But while he downplayed the possibility of a conflict with the U.S., the ayatollah also dropped a loosely-veiled threat that Iran could take steps -- within a few months -- that would almost certainly draw a significant American response.
Iran announced a week ago that in response to President Trump pulling the U.S. out of the nuclear deal agreed in 2015 with world powers, it would partially withdraw from the terms of the agreement, too.
The Iranian regime said if the other parties to the agreement, which still want to keep it viable, couldn't figure out a way to work around new U.S. sanctions to keep doing business with Tehran within 60 days, it would resume enriching uranium to levels barred under the deal.
Iran is permitted under the terms of the nuclear deal to enrich uranium to just under 4% concentration -- a level at which it can be used for medical and scientific purposes, but not be easily refined to a level required to make nuclear weapons.
The regime said if no agreement was reached with Europe, Russia and the Chinese to keep the 2015 deal in play, it would resume enriching uranium to 20% -- which officials in the country have said could be done within four days. That benchmark is significant because once uranium is refined to 20%, it becomes much easier to enrich it to the 90% needed for weapons.
On Wednesday, the Ayatollah said "achieving 20% enrichment is the most difficult part. The next steps are easier than this step."
It was the first hint from the Iranian regime that it might try to obtain the highly-enriched uranium needed for an atomic bomb -- though Iranian officials have always denied any interest in obtaining one.
Both the U.S. and Israel have made it clear they will not allow the Islamic Republic to obtain a nuclear weapons capability.
There have been signs of frustration from European allies over the Trump administration's decision to not only bail on the nuclear deal, but to mount the new pressure on the Iranian regime.
The Trump administration and U.S. military officials said just over a week ago that they had detected, "a number of preparations for possible attack" on U.S. forces at sea and on land in the Middle East.
The U.S. has about 5,000 troops still in Iraq, on Iran's border, and while the State Department order on Wednesday for non-emergency personnel to leave the country did not specifically mention a threat from Iran, that was the implication.

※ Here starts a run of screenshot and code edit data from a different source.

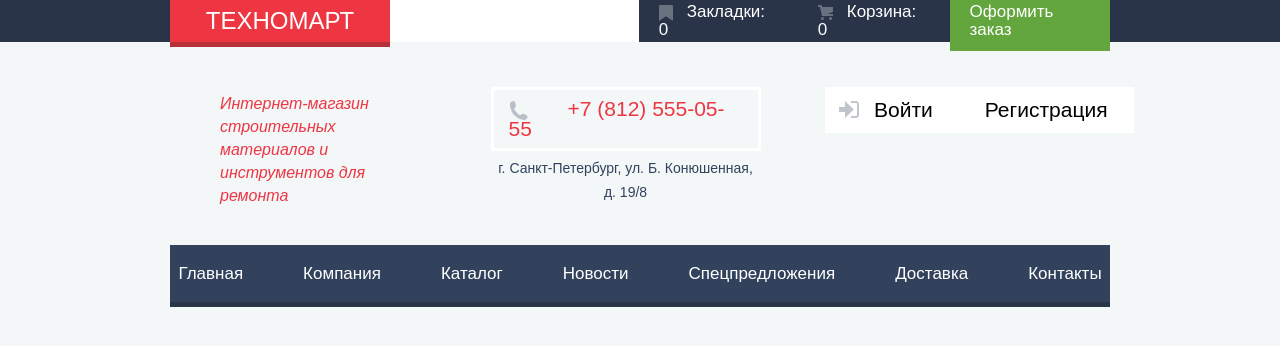
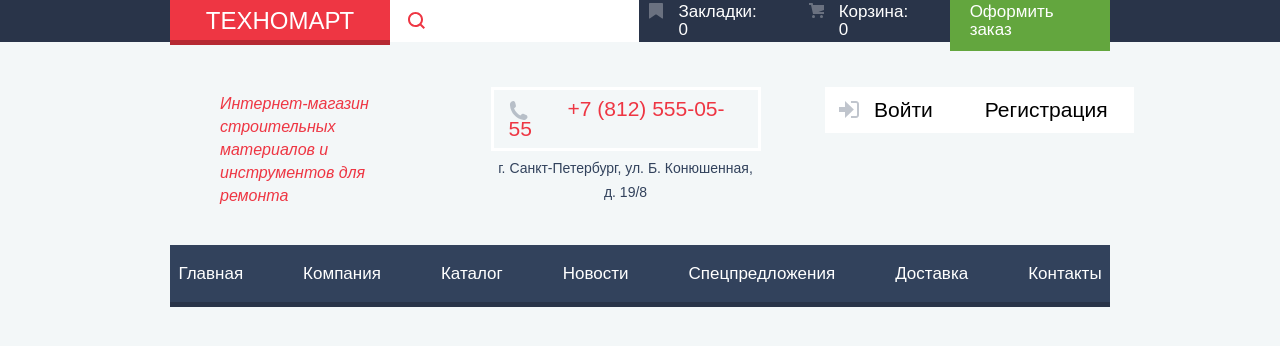
Before and after one commit to Nats92/technomart, a plain HTML site: page index.html in a window 1280 px wide. Both pictures are taken after a click on the element 514 px from the left and 21 px from the top of the page. Drawn offline with Linux system fonts and the light colour scheme; a web font is replaced by a local one.

Commit message:
Продолжение шапки

```diff
--- a/css/style.css
+++ b/css/style.css
@@ -5,6 +5,15 @@ body {
 img {
     max-width: 100%;
 }
+.search-field:focus::-webkit-input-placeholder { color: transparent; }
+.search-field:focus::-moz-placeholder { color: transparent; }
+.search-field:focus:-moz-placeholder  {color: transparent;}
+.search-field:focus:-ms-input-placeholder {color: transparent;}
+
+input[type="search"]::-webkit-search-cancel-button,
+input[type="search"]::-webkit-search-results-button,
+input[type="search"]::-webkit-search-results-decoration { display: none; }
+
 .user-nav-backgr {
     width: 100%;
     color: #fff;
@@ -20,69 +29,35 @@ img {
         margin: 0 auto;
         height: 42px;
     }
-    .link-font {
-        font-family: "Cuprum", sans-serif;
-        font-weight: 400;
-        font-style: normal;
-        font-size: 17px;
-        line-height: 18px;
-    }
-        .link-font:active {
-            opacity: 0.6;
+        .top-logo {
+            display: flex;
+            justify-content: center;
+            align-items: center;
+
+            font-family: "Cuprum", sans-serif;
+            font-weight: 400;
+            font-style: normal;
+            font-size: 24px;
+            line-height: 24px;
+            color: #ffffff;
+
+            width: 220px;
+            height: 47px;
+
+            background-color: #ee3643;
+            -webkit-box-shadow: inset 0 -5px 0 0 rgba(0, 0, 0, 0.24);
+            -moz-box-shadow:inset 0 -5px 0 0 rgba(0, 0, 0, 0.24);
+            box-shadow:inset 0 -5px 0 0 rgba(0, 0, 0, 0.24);
+
+            cursor: pointer;
+            flex-shrink: 0;
         }
-        .search-form:hover {
-            background-color:#212a3a;
-        }
-        .link-icon::before {
-            content: "";
-            display: inline-block;
-            vertical-align: middle;
-            margin-right: 14px;
-
-            width:17px;
-            height: 17px;
-            background-size: contain;
-            background-repeat: no-repeat;
-            background-position: center center;
-
-            opacity: 0.3;
-        }
-            .link-icon:hover::before {
-                opacity: 1;
+            .top-logo:hover {
+                background-color: #ca2c37;
             }
-            .link-icon:active::before {
-                opacity: 0.6;
+            .top-logo:active {
+                background-color: #ba2732;
             }
-            .top-logo {
-                display: flex;
-                justify-content: center;
-                align-items: center;
-
-                font-family: "Cuprum", sans-serif;
-                font-weight: 400;
-                font-style: normal;
-                font-size: 24px;
-                line-height: 24px;
-                color: #ffffff;
-
-                width: 220px;
-                height: 42px;
-
-                background-color: #ee3643;
-                -webkit-box-shadow: 0 5px 0 0 #b72f38;
-                -moz-box-shadow: 0 5px 0 0 #b72f38;
-                box-shadow: 0 5px 0 0 #b72f38;
-
-                cursor: pointer;
-                flex-shrink: 0;
-            }
-                .top-logo:hover {
-                    background-color: #ca2c37;
-                }
-                .top-logo:active {
-                    background-color: #ba2732;
-                }
-
         .bookmark-and-order {
             display: flex;
             justify-content: space-between;
@@ -97,18 +72,23 @@ img {
 
                 width: 270px;
                 height: 42px;
+                margin-right: 10px;
                 background-color: transparent;
                 -webkit-box-sizing: border-box;
                 -moz-box-sizing: border-box;
                 box-sizing: border-box;
                 cursor: pointer;
+                flex-grow: 1;
             }
+                .search-form:hover {
+                    background-color: #212a3a;
+                }
                 .search-form .search-field {
                     background-color: inherit;
                     border: none;
                     width: 100%;
                     height: 100%;
-                    padding-left: 52px;
+                    padding-left: 48px;
                     font: inherit;
                     color: #fff;
                     outline: none;
@@ -116,38 +96,68 @@ img {
                 .search-form .search-label {
                     position: relative;
                 }
-                .search-form .search-label::before {
-                    content: "";
-
+                .loop {
                     position: absolute;
-                    left: 18px;
                     top: 50%;
                     margin-top: -9px;
+                    left: 18px;
 
-                    width:17px;
+                    width: 17px;
                     height: 17px;
-                    background-image: url("../img/icon-search.svg");
-                    background-size: contain;
-                    background-repeat: no-repeat;
-                    background-position: center center;
-
                     opacity: 0.3;
                 }
-                .search-form .search-field:focus {
-                    background-color: #ffffff;
+                .search-field:hover + .loop {
+                    opacity: 1;
+                }
+                .search-field:focus {
+                    fill: #ee3643;
+                    background-color: #fff;
                     color: #000;
                 }
-                .search-form .search-field:focus .search-label::before {
-                    background-image: url("../img/icon-search-focus.svg");
-                    z-index: 10;
+                .search-field:focus + .loop {
+                    fill: #ee3643;
+                    opacity: 1;
                 }
                 .search-form .search-field::placeholder {
                     font: inherit;
                     color: #fff;
                 }
+            .user-nav-link {
+                display: block;
+                padding: 12px 30px;
+
+                font-family: "Cuprum", sans-serif;
+                font-weight: 400;
+                font-style: normal;
+                font-size: 17px;
+                line-height: 18px;
+                cursor: pointer;
+            }
+                .user-nav-link:active {
+                    opacity: 0.6;
+                }
+            .link-icon::before {
+                position: absolute;
+                left: 0;
+                content: "";
+
+                width:17px;
+                height: 17px;
+                background-size: contain;
+                background-repeat: no-repeat;
+                background-position: center center;
+
+                opacity: 0.3;
+            }
+                .link-icon:hover::before {
+                    opacity: 1;
+                }
+                .link-icon:active::before {
+                    opacity: 0.6;
+                }
             .bookmark {
-                padding: 12px 20px;
-                margin-right: 8px;
+                position: relative;
+                margin-right: 15px;
             }
                 .bookmark:hover {
                     background-color:#212a3a;
@@ -161,8 +171,8 @@ img {
                     background-image: url("../img/icon-bookmark.svg");
                 }
             .cart {
-                padding: 12px 20px;
-                margin-right: 8px;
+                position: relative;
+                margin-right: 4px;
             }
                 .cart:hover {
                     background-color:#212a3a;
@@ -176,8 +186,9 @@ img {
                     background-image: url("../img/cart-icon.svg");
                 }
             .order {
+                position: relative;
+                padding: 12px 20px;
                 background-color: #63a63e;
-                padding: 12px 20px;
             }
                 .order:active {
                     opacity: 0.6;
@@ -268,9 +279,23 @@ img {
                 list-style: none;
             }
                 .login-and-registration li {
-                    padding: 14px 26px;
                     background-color: #fff;
                 }
+                .login-and-registration a {
+                    display: inline-block;
+                    vertical-align: middle;
+                    color: inherit;
+                    text-decoration: none;
+
+                    padding: 14px 26px;
+                }
+                    .login-and-registration a:active {
+                        color: #000;
+                        opacity: 0.3;
+                    }
+                    .login-and-registration a:hover {
+                        color: #ee3643;
+                    }
                 .login-and-registration .login {
                     position: relative;
                     padding-left: 49px;
@@ -287,6 +312,9 @@ img {
                     background-repeat: no-repeat;
 
                     opacity: 0.3;
+                }
+                .login-and-registration .login:hover::before {
+                    opacity: 1;
                 }
         .nav-wrap {
             display: flex;
--- a/index.html
+++ b/index.html
@@ -10,14 +10,21 @@
     <div class="user-nav-backgr">
         <section class="user-nav">
             <a class="top-logo">ТЕХНОМАРТ</a>
-
             <div class="bookmark-and-order">
                 <form class="search-form" method="get">
-                    <label class="search-label link-font"><input class="search-field" type="search" id="search" name="search" placeholder="Поиск:"></label>
+                    <label class="search-label link-font">
+                    <input class="search-field" type="search" id="search" name="search" placeholder="Поиск:">
+                    <svg class="loop" width="17px" height="17px" viewBox="0 0 17 17" enable-background="new 0 0 17 17" fill="#fff">
+                        <g id="Layer_2">
+                            <path  d="M17,15.586l-3.542-3.542C14.421,10.782,15,9.21,15,7.5C15,3.358,11.643,0,7.5,0C3.358,0,0,3.358,0,7.5
+                                C0,11.643,3.358,15,7.5,15c1.71,0,3.282-0.579,4.544-1.542L15.586,17L17,15.586z M2,7.5C2,4.467,4.467,2,7.5,2
+                                C10.532,2,13,4.467,13,7.5c0,3.032-2.468,5.5-5.5,5.5C4.467,13,2,10.532,2,7.5z"/>
+                        </g>
+                    </svg></label>
                 </form>
-                <a class="bookmark link-font link-icon">Закладки: 0</a>
-                <a class="cart link-font link-icon">Корзина: 0</a>
-                <a class="order link-font">Оформить заказ</a>
+                <a class="bookmark user-nav-link link-icon">Закладки: 0</a>
+                <a class="cart user-nav-link link-icon">Корзина: 0</a>
+                <a class="order user-nav-link">Оформить заказ</a>
             </div>
         </section>
     </div>
@@ -30,8 +37,8 @@
                     <p class="address">г. Санкт-Петербург, ул. Б. Конюшенная, д. 19/8</p>
                 </div>
                 <ul class="login-and-registration">
-                    <li class="login">Войти</li>
-                    <li>Регистрация</li>
+                    <li><a class="login" href="login.html">Войти</a></li>
+                    <li><a class="registration" href="reg.html">Регистрация</a></li>
                 </ul>
             </div>
 
@@ -46,6 +53,8 @@
                     <li><a href="#">Контакты</a></li>
                 </ul>
             </nav>
+
+
         </div>
     </header>
 
```
Also changed, not shown: img/icon-search-focus.svg, img/logo.png.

Again without specifically citing Iran, a spokesperson at the U.S. Embassy in Iraq told CBS News on Wednesday that Pompeo ordered the non-emergency U.S. personnel out of the country because, "these threats are serious."
On Tuesday, however, a British deputy commander of the U.S.-led joint military operation in Iraq disputed the claim of an elevated threat to allied forces in the region.

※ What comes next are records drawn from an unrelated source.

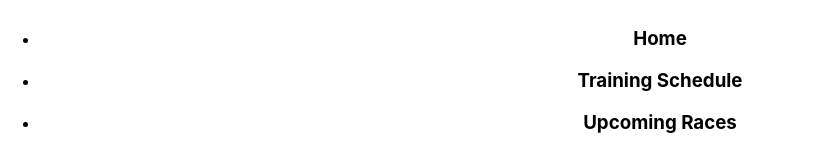
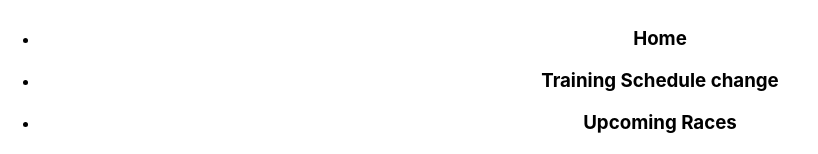
Before and after one commit to bourjaua/Future-Sports-Code, a React (Create React App) app in the folder my-app/: page / in a window 1280 px wide. Shown: the part 357-511 px from the top of the page, without its empty margins (0-818 px from the left). Built offline with nearby package versions, Linux system fonts and the light colour scheme.

Commit message:
Update TrainingSchedule.js

```diff
--- a/my-app/src/Components/Main/TrainingSchedule.js
+++ b/my-app/src/Components/Main/TrainingSchedule.js
@@ -3,7 +3,7 @@ import React from 'react';
 const TrainingSchedule = () => {
     return (
         <div className="TrainingSchedule">
-            <h3>Training Schedule</h3>
+            <h3>Training Schedule change</h3>
         </div>
     );
 };
```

"There's been no increased threat from Iranian-backed forces in Iraq and Syria," Maj. Gen Christopher Ghika said in a video briefing from Baghdad to the Pentagon, according to The Guardian. "We're aware of that presence, clearly. And we monitor them along with a whole range of others because that's the environment we're in. We are monitoring the Shia militia groups I think you're referring to carefully, and if the threat level seems to go up then we'll raise our force protection measures accordingly."
But the U.S. military's Central Command, which oversees Operation Inherent Resolve (OIR) in Iraq and all other American operations in the region, directly refuted Ghika's statement later on Tuesday.

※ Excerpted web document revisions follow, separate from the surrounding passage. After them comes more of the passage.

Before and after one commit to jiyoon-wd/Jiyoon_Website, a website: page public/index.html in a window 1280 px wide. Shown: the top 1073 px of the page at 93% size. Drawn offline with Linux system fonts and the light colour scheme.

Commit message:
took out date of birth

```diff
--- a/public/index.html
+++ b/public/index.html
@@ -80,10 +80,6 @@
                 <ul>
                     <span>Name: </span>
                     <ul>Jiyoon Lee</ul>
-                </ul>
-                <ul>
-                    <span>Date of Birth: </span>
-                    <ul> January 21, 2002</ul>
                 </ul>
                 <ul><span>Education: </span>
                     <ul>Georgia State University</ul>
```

"Recent comments from OIR's deputy commander run counter to the identified credible threats available to intelligence from US and allies regarding Iranian-backed forces in the region," Central Command spokesman Capt. Bill Urban said in the statement.
Germany's military, meanwhile, announced a halt to its training operations in Iraq on Wednesday, but said it had no information about heightened threats to German troops in the country from Iran.
Defense Ministry spokesman Jens Flosdorff cited heightened regional tensions as he confirmed Germany's military was temporarily suspending training of Iraqi forces, "orienting itself toward our partner countries," but adding there were "no concrete warnings of attacks against German targets."